New York State Appellate Court Holds That Home Care Attendant’s Wage Claims Arising From 24-Hour Shifts May Proceed
On April 11, 2017, in Tokhtaman v. Human Care, LLC, the New York State Appellate Division, First Department, affirmed a lower court’s ruling denying a home care agency’s motion to dismiss claims for unpaid wages and overtime brought by a home care attendant who worked 24-hour shifts. The First Department found that the home care attendant may be entitled to compensation for all 24 hours worked if she was not a “residential” employee – that is, one who “lives on the premises of the employer.”
In its decision, the First Department rejected the New York State Department of Labor’s (“NYSDOL”) “13-hour rule,” which is described in an opinion letter published by the agency in 2010. The opinion letter states that a home care worker who works 24-hour shifts may be paid for only 13 hours if the home care worker is afforded sufficient sleep and meal breaks. The First Department concluded that the NYSDOL’s opinion letter was inconsistent with the NYSDOL’s own regulations which provide that the minimum wage must be paid for each hour an employee is “required to be available for work at a place prescribed by the employer,” except that a “residential employee – one who lives on the premises of the employer” need not be paid “during his or her normal sleeping hours solely because he is required to be on call” or “at any other time when he or she is free to leave the place of employment.” In particular, the First Department found that the opinion letter conflicts with the regulations, insofar as it fails to distinguish between “residential” and “nonresidential” employees.

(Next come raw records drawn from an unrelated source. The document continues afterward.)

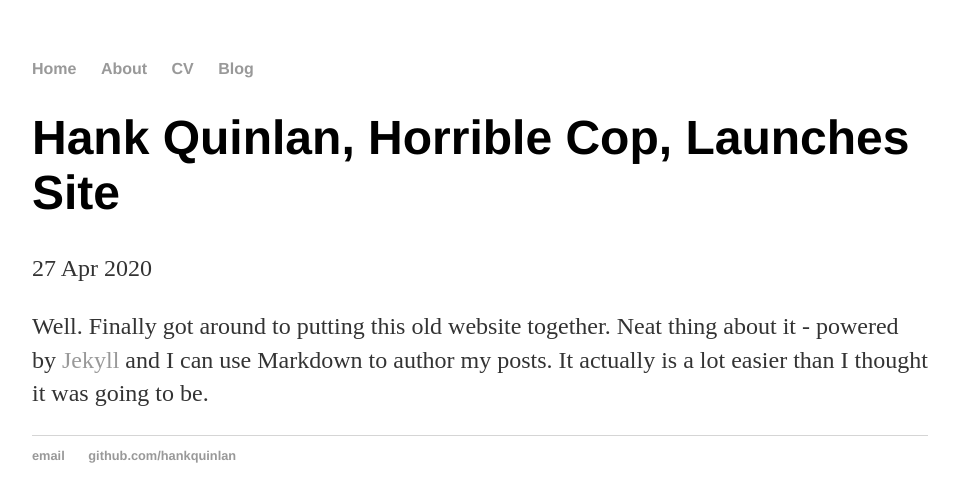
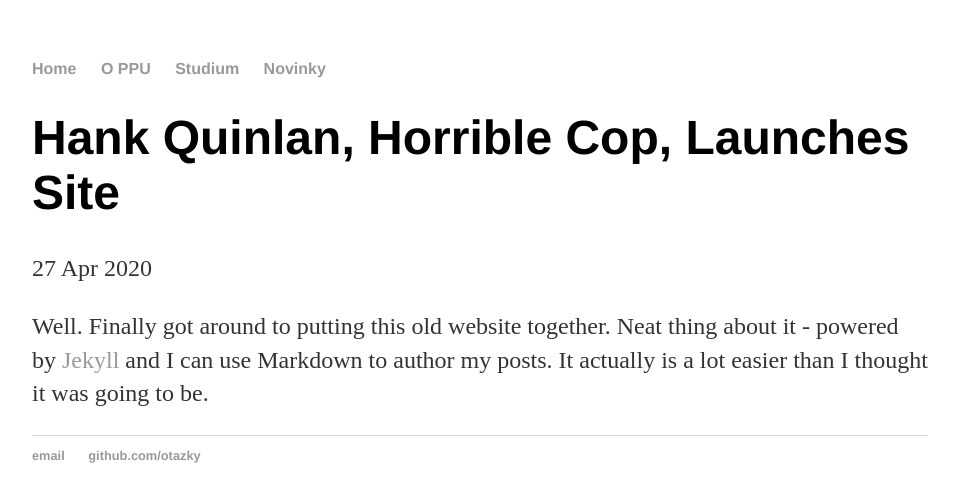
Before and after one commit to otazky/otazky.github.io, a Jekyll site: the page built from _posts/2020-04-27-ppu-vytvorila-svou-stranku.md, in a window 1280 px wide. Shown: the top 502 px of the page, without its empty margins (160-1119 px from the left). Built offline with Jekyll 4.4.1, drawn with Linux system fonts in a browser that asks for light colours.

Commit message:
Update default.html
čeština

```diff
--- a/_layouts/default.html
+++ b/_layouts/default.html
@@ -9,9 +9,9 @@
 			<nav>
 	    		<ul>
 	        		<li><a href="/">Home</a></li>
-		        	<li><a href="/about">About</a></li>
-	        		<li><a href="/cv">CV</a></li>
-	        		<li><a href="/blog">Blog</a></li>
+		        	<li><a href="/about">O PPU</a></li>
+	        		<li><a href="/cv">Studium</a></li>
+	        		<li><a href="/blog">Novinky</a></li>
 	    		</ul>
 			</nav>
 			<div class="container">
@@ -21,8 +21,8 @@
 			</div><!-- /.container -->
 			<footer>
 	    		<ul>
-	        		<li><a href="mailto:hankquinlanhub@gmail.com">email</a></li>
-	        		<li><a href="https://github.com/hankquinlan">github.com/hankquinlan</a></li>
+	        		<li><a href="mailto:milus.kotisova@pirati.cz">email</a></li>
+	        		<li><a href="https://github.com/otazky">github.com/otazky</a></li>
 				</ul>
 			</footer>
 		</body>
```
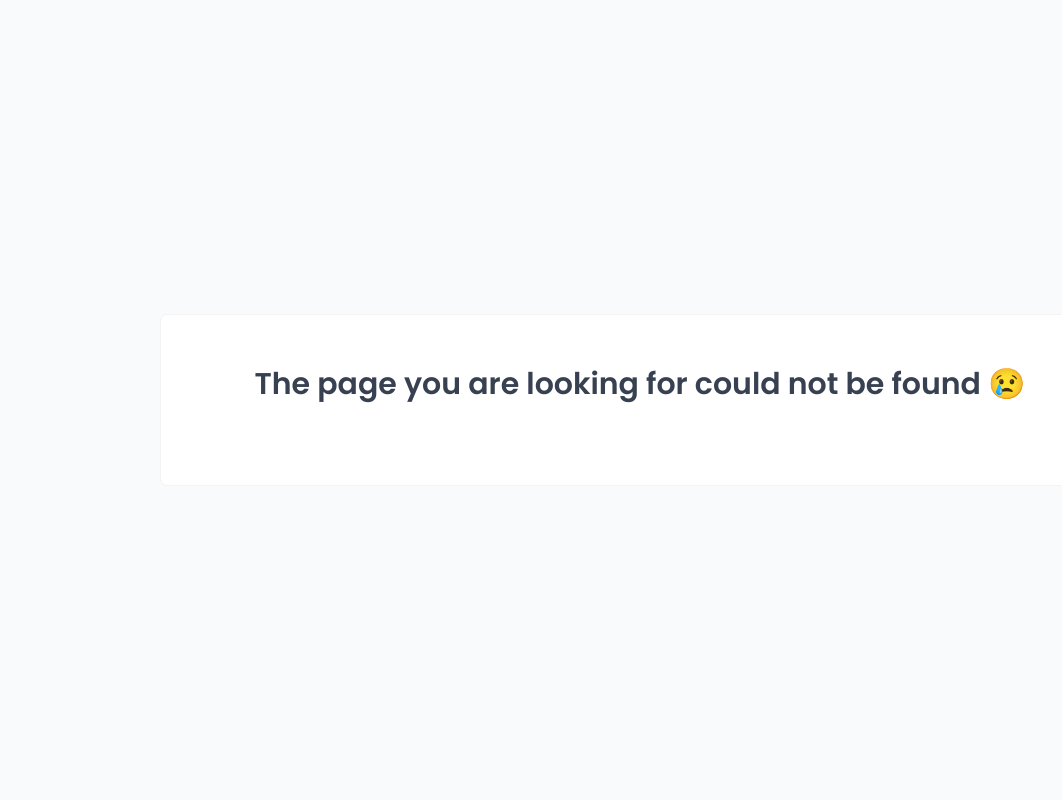
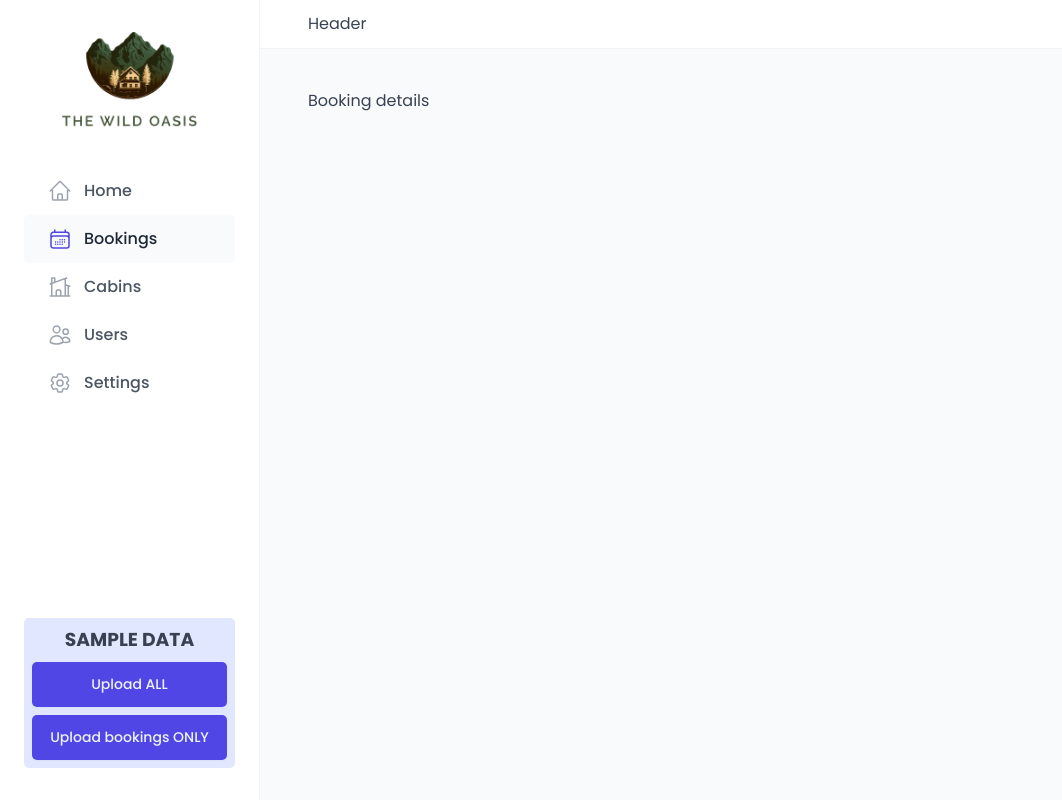
Before and after one commit to OlgaPrikhodko/wild-oasis, a React (Vite) app: page /bookings/1 in a window 1280 px wide. Shown: the whole page, without its empty margins (0-1062 px from the left). Built offline with nearby package versions, Linux system fonts and the light colour scheme; a web font is replaced by a local one.

Commit message:
:star: feat(App): add booking detail page

```diff
--- a/src/App.tsx
+++ b/src/App.tsx
@@ -1,20 +1,21 @@
 import { BrowserRouter, Navigate, Route, Routes } from "react-router-dom";
 import { QueryClient, QueryClientProvider } from "@tanstack/react-query";
 import { ReactQueryDevtools } from "@tanstack/react-query-devtools";
+import { Toaster } from "react-hot-toast";
+import { StyleSheetManager } from "styled-components";
+import isPropValid from "@emotion/is-prop-valid";
 
 import Account from "@/pages/Account";
 import AppLayout from "./ui/AppLayout";
+import Booking from "./pages/Booking";
 import Bookings from "@/pages/Bookings";
 import Cabins from "@/pages/Cabins";
 import Dashboard from "@/pages/Dashboard";
+import GlobalStyles from "./styles/globalStyles";
 import Login from "@/pages/Login";
 import PageNotFound from "@/pages/PageNotFound";
 import Settings from "@/pages/Settings";
 import Users from "@/pages/Users";
-import GlobalStyles from "./styles/globalStyles";
-import { Toaster } from "react-hot-toast";
-import { StyleSheetManager } from "styled-components";
-import isPropValid from "@emotion/is-prop-valid";
 
 const queryClient = new QueryClient({
   defaultOptions: {
@@ -35,6 +36,7 @@ const App = () => {
             <Route element={<AppLayout />}>
               <Route index element={<Navigate replace to="dashboard" />} />
               <Route path="dashboard" element={<Dashboard />} />
+              <Route path="bookings/:bookingId" element={<Booking />} />
               <Route path="bookings" element={<Bookings />} />
               <Route path="cabins" element={<Cabins />} />
               <Route path="users" element={<Users />} />
--- /dev/null
+++ b/src/pages/Booking.tsx
@@ -0,0 +1,4 @@
+function Booking() {
+  return <div>Booking details</div>;
+}
+export default Booking;
```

The First Department is the first New York State Appellate Court to address this issue, which has been considered by several New York State and federal trial courts in the context of recent wage claims against home care agencies. A New York State trial court in Andryeyeva v. New York Home Attendant Agency found that that sleep and meal periods may not be excluded from the wages of home care workers that do not reside in the home of a client, and certified a class of over 1,000 home care workers who worked 24-hour shifts. An appeal of the Andryeyeva decision is currently pending before the Appellate Division, Second Department.
Many home care agencies have reasonably relied upon the NYSDOL’s 2010 opinion letter in fashioning their pay practices. If the First Department’s holding in Tokhtaman stands, home care agencies may be required to compensate attendants working 24-hour shifts for the full 24 hours; however, many home care agencies lack the funding to provide such compensation. Accordingly, the First Department’s ruling has the potential to disrupt the availability of 24-hour home care services, leaving many elderly and disabled individuals without in-home care. In addition, the First Department’s decision is likely to prompt additional class and collective wage claims against home care agencies by home care attendants who work 24-hour shifts.
If you have questions or require further assistance regarding the information contained in this Legal Alert and the impact on your organization, please contact Susan A. Benz, Co-Chair of the Barclay Damon Health Care & Human Services Practice Area at email@example.com or Melissa M. Zambri, Co-Chair of the Barclay Damon Health Care & Human Services Practice Area at firstname.lastname@example.org.